At least with network television, there was a chance you could stumble upon something while channel surfing. It’s linear. Everything is there. There may be hundreds upon hundreds of options, but everything is lined up for everyone in the country at the same time. Netflix is like playing a game of hit or miss. Something could be there, or something couldn’t. I come across new series and movies every day that I just didn’t even know were on the platform.
Hell, I didn’t even know a new season of Daredevil came out until it was over and I saw an article breaking down the finale a week-and-a-half later. And I binged the first two seasons the first day they came out. Maybe Netflix tweeted about it, but tweets are ephemeral. Even trailers get buried on YouTube.
The thing that’s scary about Netflix — to subscribers and creators alike — is that if you’re not Adam Sandler or Stranger Things, there’s a good chance your show just won’t appear on Netflix’s home page. And if it’s not on the homepage, it’s as good as gone. No one is dumpster diving on Netflix, for lack of a better phrase, to find hidden treasures. Now that Netflix is operating like a network and reining shows in after two seasons, you only have 18 months to make it work.
Where do we go?
There is no future other than streaming. That’s not to insinuate that network or cable TV is just going to poof into nothingness. NBC is going to be just fine. But in terms of what matters, of where the industry is heading, of where our eyeballs and attention are, streaming is it.
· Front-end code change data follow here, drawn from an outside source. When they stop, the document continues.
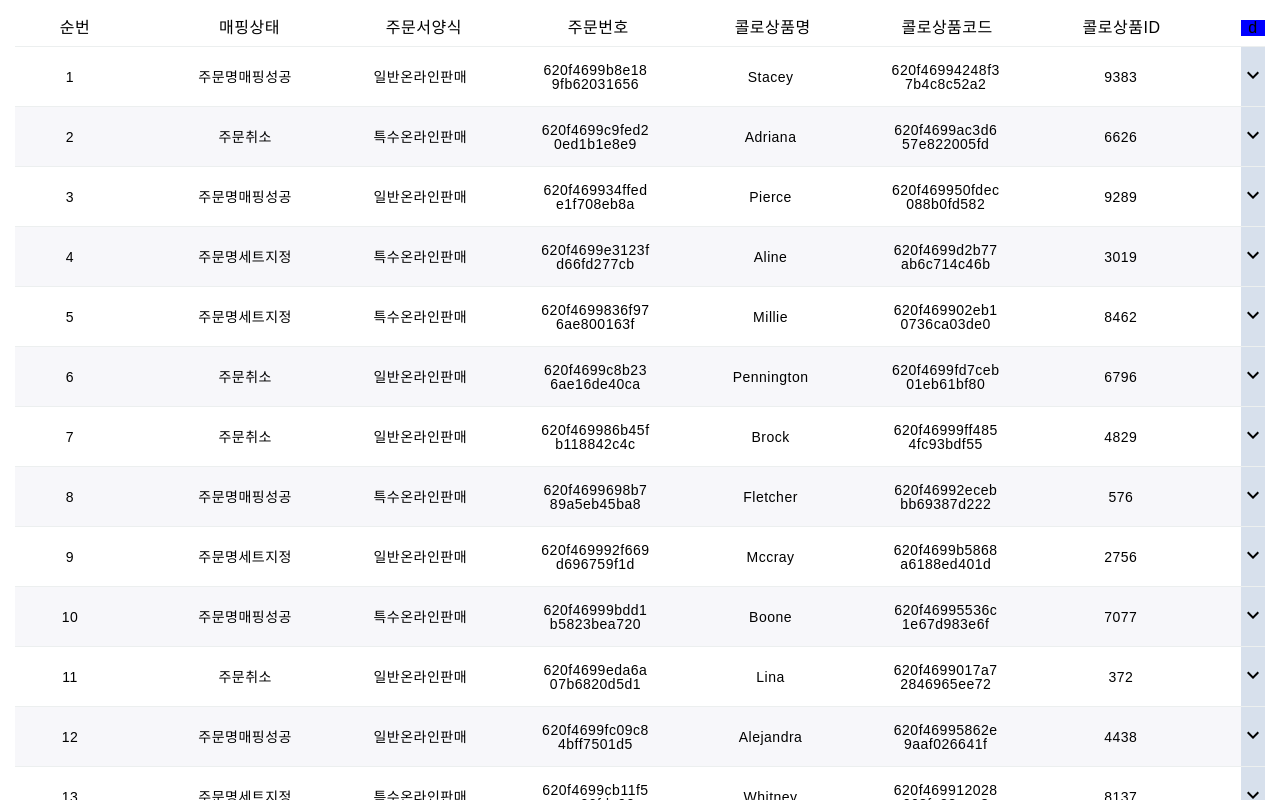
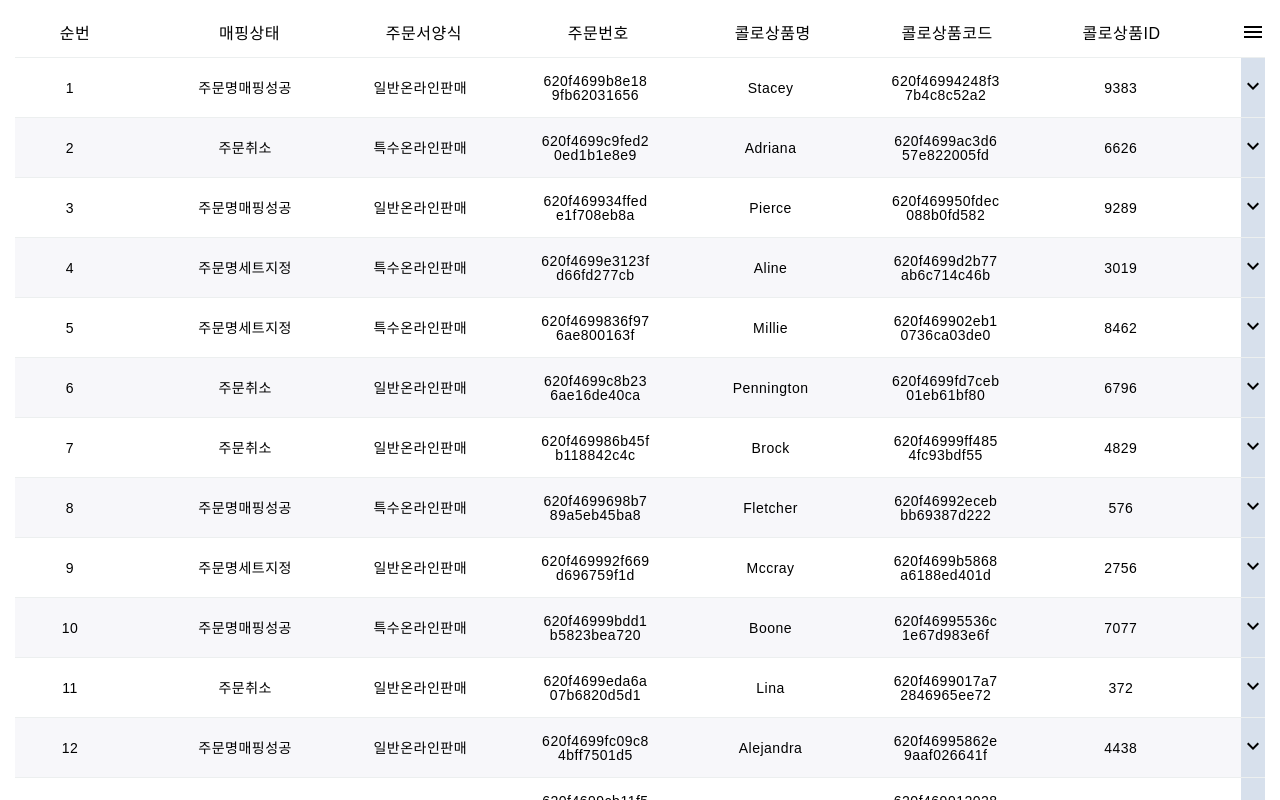
Before and after one commit to 2201infinity/data-output, a React (Create React App) app: page / in a window 1280 px wide. Shown: the top 800 px of the page. Built offline with nearby package versions, Linux system fonts and the light colour scheme; what emotion-normalize would draw is missing.

Commit message:
feat: filter menu icon

```diff
--- a/src/components/Table.tsx
+++ b/src/components/Table.tsx
@@ -1,5 +1,6 @@
 import styled from "@emotion/styled";
 import useTableOptionSetting from "hooks/useTableOptionSetting";
+import MenuIcon from "@mui/icons-material/Menu";
 import useToggle from "hooks/useToggle";
 import datas from "utils/data.json";
 import OptionSettingModal from "./OptionSettingModal";
@@ -21,7 +22,9 @@ export const Table = () => {
         {selectedKeyList.map((tableHeader) => (
           <div>{tableHeader}</div>
         ))}
-        <FilterButton onClick={onToggleModal}>d</FilterButton>
+        <FilterButton onClick={onToggleModal}>
+          <MenuIcon />
+        </FilterButton>
       </TableHeader>
       {datas.map((data) => (
         <TableRow data={data} checkedData={selectedKeyList}></TableRow>
@@ -60,6 +63,5 @@ const TableHeader = styled.div`
 
 const FilterButton = styled.span`
   width: 24px;
-  background-color: blue;
   cursor: pointer;
 `;
```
No more prime time slots, no more public ratings, no more channel surfing. And while that may not seem like a big issue right now to us, the consumer public, it means that shows like Tuca & Bertie, from creators with voices that streaming was supposed to help, are going to sink. It’s a tough problem, one that I won’t pretend to know the answer to, but I know that we can’t rely on algorithms to tell us who’s watching shows and who’s not. If I’ve learned anything covering YouTube it’s that there are few things as flawed and dangerous as relying on an algorithm to figure everything out.
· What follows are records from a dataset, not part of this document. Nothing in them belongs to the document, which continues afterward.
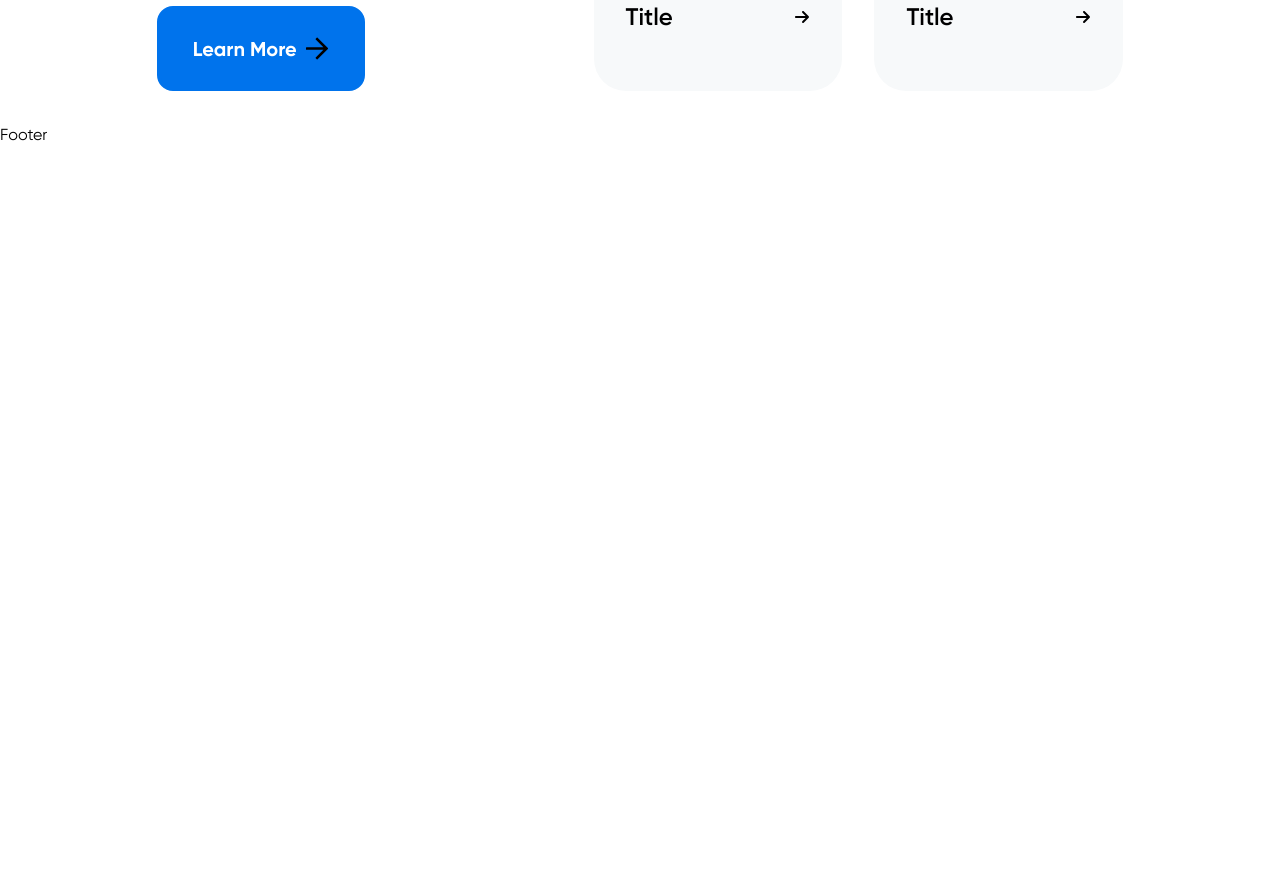
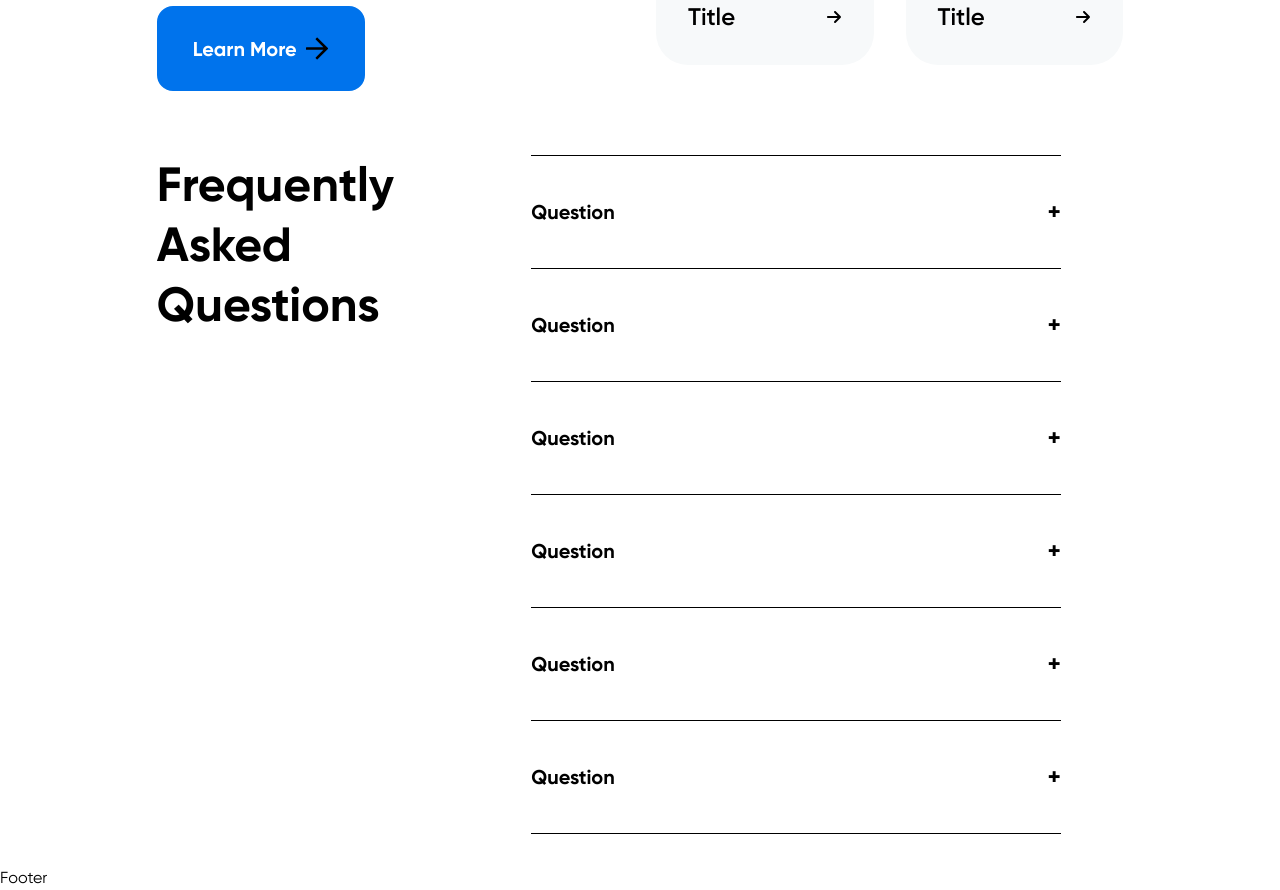
Before and after one commit to Cancey-Dejean/dreamhost-remake-next14, a Next.js app: page / in a window 1280 px wide. Shown: the part 9680-10570 px from the top of the page. Before the commit the page ends 9827 px from the top, so only its background shows below. Built offline with nearby package versions, Linux system fonts and the light colour scheme.

Commit message:
Add Faq component and FaqItem component

```diff
--- a/app/(marketing)/page.tsx
+++ b/app/(marketing)/page.tsx
@@ -1,5 +1,6 @@
 import {
   Banner,
+  Faq,
   FindDomain,
   FlashSale,
   Hero,
@@ -26,6 +27,7 @@ export default function Home() {
       <Perks />
       <Banner />
       <TextCards />
+      <Faq />
     </>
   );
 }
--- /dev/null
+++ b/components/Faq/FaqItem/index.tsx
@@ -0,0 +1,33 @@
+"use client";
+
+import { useState } from "react";
+
+export default function FaqItem() {
+  const [isOpen, setIsOpen] = useState(false);
+
+  // Function to toggle the FAQ content visibility
+  const toggleOpen = () => setIsOpen(!isOpen);
+
+  return (
+    <div
+      className="cursor-pointer border-t py-10 last:border-b"
+      onClick={toggleOpen}
+      aria-expanded={isOpen ? "true" : "false"}
+    >
+      <button
+        type="button"
+        className="flex w-full items-center justify-between gap-4"
+      >
+        <h3 className="text-xl font-bold">Question</h3>
+        <div className="text-2xl font-bold">{isOpen ? "-" : "+"}</div>{" "}
+        {/* Change icon based on state */}
+      </button>
+      {/* Toggle class based on isOpen state to show/hide content */}
+      <div className={`${isOpen ? "block" : "hidden"}`}>
+        Lorem ipsum dolor sit amet consectetur adipisicing elit. Quod quasi
+        doloribus autem asperiores distinctio inventore animi officiis, amet
+        aspernatur! Illum.
+      </div>
+    </div>
+  );
+}
--- /dev/null
+++ b/components/Faq/index.tsx
@@ -0,0 +1,29 @@
+import SectionTitle from "../atoms/SectionTitle";
+import FaqItem from "./FaqItem";
+
+export default function Faq() {
+  return (
+    <section>
+      <div className="section-grid">
+        <div className="col-span-16 col-start-3">
+          <div className="grid grid-cols-16 gap-8">
+            <div className="col-span-6 col-start-1 flex max-w-[711px] flex-col items-start">
+              <SectionTitle as="h2" className="text-5xl">
+                Frequently Asked Questions
+              </SectionTitle>
+            </div>
+
+            <div className="col-span-9 col-start-7">
+              <FaqItem />
+              <FaqItem />
+              <FaqItem />
+              <FaqItem />
+              <FaqItem />
+              <FaqItem />
+            </div>
+          </div>
+        </div>
+      </div>
+    </section>
+  );
+}
--- a/components/TextCards/index.tsx
+++ b/components/TextCards/index.tsx
@@ -7,7 +7,7 @@ export default function TextCards() {
     <section>
       <div className="section-grid">
         <div className="col-span-16 col-start-3">
-          <div className="grid grid-cols-16 gap-8">
+          <div className="grid grid-cols-16 items-center gap-8">
             <div className="col-span-7 col-start-1 flex max-w-[711px] flex-col items-start">
               <SectionTitle
                 as="h2"
@@ -32,7 +32,7 @@ export default function TextCards() {
               />
             </div>
 
-            <div className="col-span-9 col-start-8 grid grid-cols-2 gap-8">
+            <div className="col-span-8 col-start-9 grid grid-cols-2 gap-8">
               <CardIcon />
               <CardIcon />
               <CardIcon />
--- a/components/index.tsx
+++ b/components/index.tsx
@@ -27,6 +27,8 @@ import WordressThemes from "./WordressThemes";
 import Perks from "./Perks";
 import Banner from "./Banner";
 import TextCards from "./TextCards";
+import Faq from "./Faq";
+import FaqItem from "./Faq/FaqItem";
 
 // Molecules
 import InputSubmit from "./InputSubmit";
@@ -60,4 +62,6 @@ export {
   Perks,
   Banner,
   TextCards,
+  Faq,
+  FaqItem,
 };
```
Also changed, not shown: public/images/wordpress.svg, public/images/wp-hosting.svg.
Here’s the future of streaming, as far as I can tell, based on a piece of anecdotal frustration. Tuca & Bertie was cancelled on the same day that trade publications reported Netflix was in talks to sign Game of Thrones creators David Benioff and D.B. Weiss to an overall first-look deal for more than $200 million, competing with Amazon and Disney to do so.
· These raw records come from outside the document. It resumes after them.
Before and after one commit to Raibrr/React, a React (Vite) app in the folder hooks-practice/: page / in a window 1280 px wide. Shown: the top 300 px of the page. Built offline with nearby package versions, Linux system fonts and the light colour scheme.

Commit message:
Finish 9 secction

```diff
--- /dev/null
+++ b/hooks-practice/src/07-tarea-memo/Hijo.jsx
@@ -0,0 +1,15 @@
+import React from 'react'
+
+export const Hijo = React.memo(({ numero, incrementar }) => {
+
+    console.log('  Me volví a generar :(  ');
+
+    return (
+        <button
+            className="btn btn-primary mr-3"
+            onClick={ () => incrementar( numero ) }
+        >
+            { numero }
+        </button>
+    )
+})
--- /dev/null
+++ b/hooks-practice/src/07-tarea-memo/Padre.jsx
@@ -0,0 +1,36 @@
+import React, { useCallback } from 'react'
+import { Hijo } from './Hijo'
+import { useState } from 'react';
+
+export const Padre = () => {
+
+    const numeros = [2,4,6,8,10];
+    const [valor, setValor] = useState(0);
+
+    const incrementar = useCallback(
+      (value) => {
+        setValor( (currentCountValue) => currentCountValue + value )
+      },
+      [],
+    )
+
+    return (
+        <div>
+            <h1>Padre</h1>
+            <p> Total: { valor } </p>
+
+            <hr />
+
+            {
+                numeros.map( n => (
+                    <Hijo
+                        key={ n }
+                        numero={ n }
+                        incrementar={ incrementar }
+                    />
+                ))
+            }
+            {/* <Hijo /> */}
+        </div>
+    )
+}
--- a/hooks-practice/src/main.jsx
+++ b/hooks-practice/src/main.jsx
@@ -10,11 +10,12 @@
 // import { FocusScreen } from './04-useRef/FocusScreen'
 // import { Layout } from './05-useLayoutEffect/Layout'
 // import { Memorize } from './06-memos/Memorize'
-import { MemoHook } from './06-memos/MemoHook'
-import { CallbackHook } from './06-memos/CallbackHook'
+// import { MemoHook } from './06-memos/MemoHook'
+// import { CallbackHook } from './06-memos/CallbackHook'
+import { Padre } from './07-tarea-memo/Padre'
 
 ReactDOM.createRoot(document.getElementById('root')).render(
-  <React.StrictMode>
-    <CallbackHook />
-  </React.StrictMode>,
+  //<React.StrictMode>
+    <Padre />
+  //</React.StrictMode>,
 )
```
Benioff and Weiss are brilliant, but they don’t have any TV shows in the works right now (other than a possible show about the confederation at HBO that looks like it may never see the light of day). They’re signed on to make not one, not two, but three Star Wars movies for Disney. But because they made Game of Thrones, a show I deeply loved but whose last season was far from critically adored, they will possibly receive $200 million to make whatever they want for Netflix. I don’t know how much Hanawalt for Tuca & Bertie, but I feel safe assuming it was far, far, far less than that.
Most frustratingly, and the whole issue at the heart of this piece, is that if Benioff and Weiss join Netflix, you can guarantee whatever show they have will receive more than three tweets from the official Netflix account. It will receive more than a half-hearted attempt to promote a show.
You can abso-fucking-lutely bet that it will be at the top of every single Netflix subscribers home page for a full week when it comes out. That’s 150 guaranteed eyeballs. How many of those did Tuca & Bertie get? Only the algorithm really knows.